**Task statement:**
Leave the pictures behind and repeat all the entries exactly.

[Dataset items]
<<<<
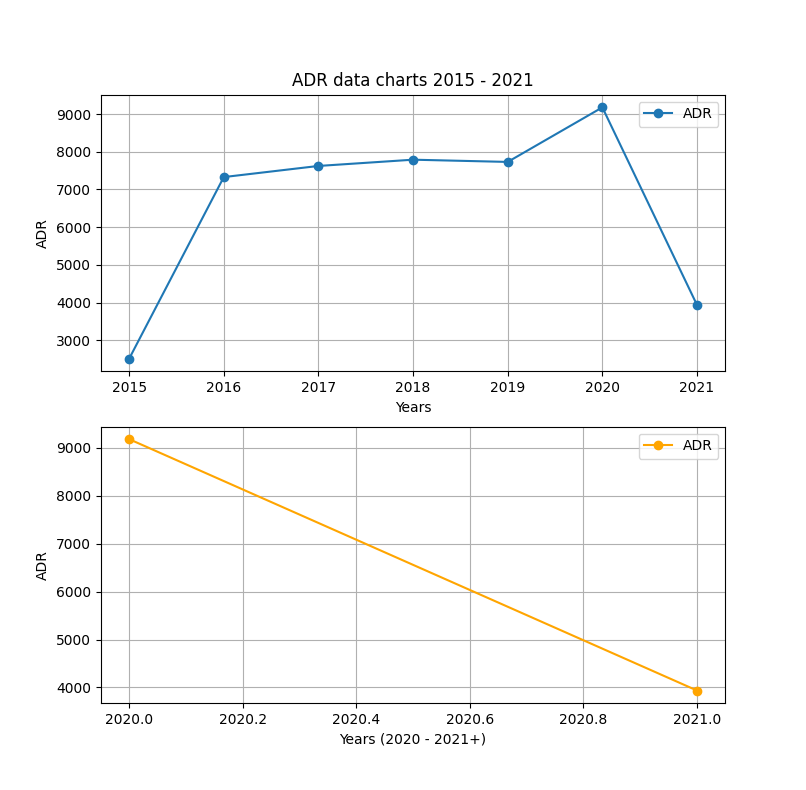
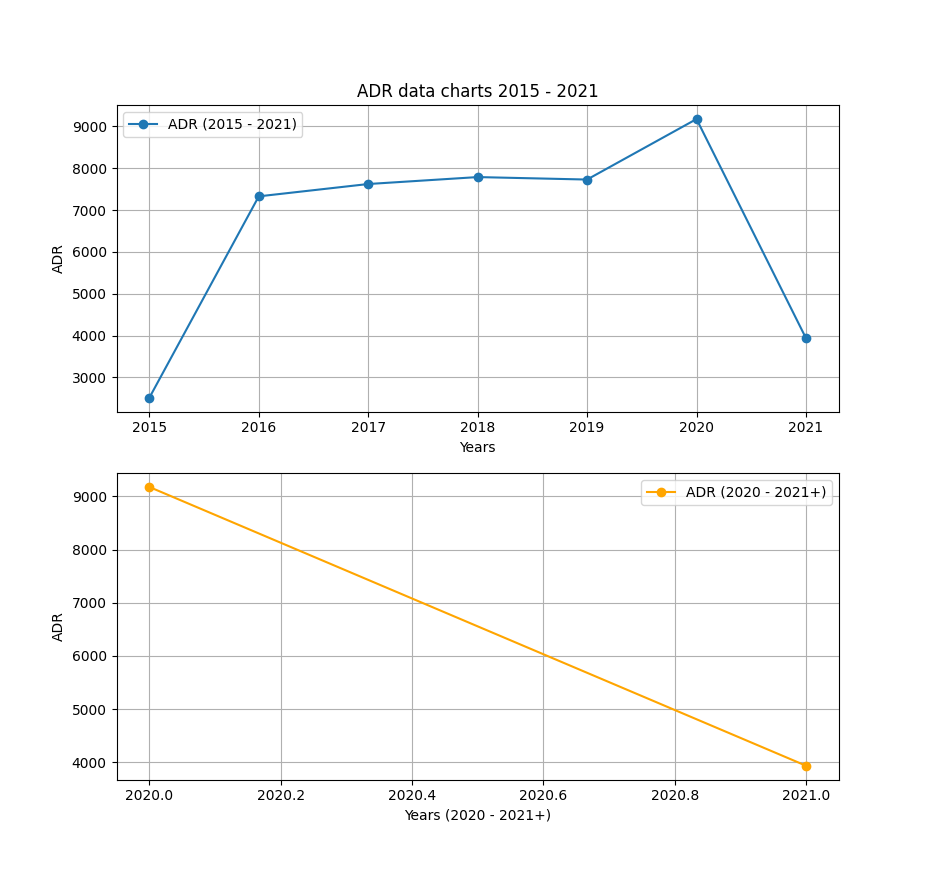
update main class and data screenshot

diff --git a/src/main.py b/src/main.py
@@ -100,7 +100,7 @@ if (__name__ == '__main__'):
     axis0.set_xlabel('Years')         # OX label: years from 2015
     axis0.set_ylabel('ADR')           # OY label: ADR (short: average death rate)
 
-    axis0.plot(ls_years, ls_main_data, label='ADR', marker='o')      # OX data, OY data
+    axis0.plot(ls_years, ls_main_data, label='ADR (2015 - 2021)', marker='o')      # OX data, OY data
     axis0.legend()
     axis0.grid(True)
 
@@ -108,7 +108,7 @@ if (__name__ == '__main__'):
     axis1.set_xlabel('Years (2020 - 2021+)')         # OX label: years from 2020
     axis1.set_ylabel('ADR')           # OY label: ADR (short: average death rate)
 
-    axis1.plot(ls_second_years, ls_main_data[5:], label='ADR', marker='o', color='orange')
+    axis1.plot(ls_second_years, ls_main_data[5:], label='ADR (2020 - 2021+)', marker='o', color='orange')
     axis1.legend()
     axis1.grid(True)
>>>>
**Your response:**
update main class and data screenshot

diff --git a/src/main.py b/src/main.py
@@ -100,7 +100,7 @@ if (__name__ == '__main__'):
     axis0.set_xlabel('Years')         # OX label: years from 2015
     axis0.set_ylabel('ADR')           # OY label: ADR (short: average death rate)
 
-    axis0.plot(ls_years, ls_main_data, label='ADR', marker='o')      # OX data, OY data
+    axis0.plot(ls_years, ls_main_data, label='ADR (2015 - 2021)', marker='o')      # OX data, OY data
     axis0.legend()
     axis0.grid(True)
 
@@ -108,7 +108,7 @@ if (__name__ == '__main__'):
     axis1.set_xlabel('Years (2020 - 2021+)')         # OX label: years from 2020
     axis1.set_ylabel('ADR')           # OY label: ADR (short: average death rate)
 
-    axis1.plot(ls_second_years, ls_main_data[5:], label='ADR', marker='o', color='orange')
+    axis1.plot(ls_second_years, ls_main_data[5:], label='ADR (2020 - 2021+)', marker='o', color='orange')
     axis1.legend()
     axis1.grid(True)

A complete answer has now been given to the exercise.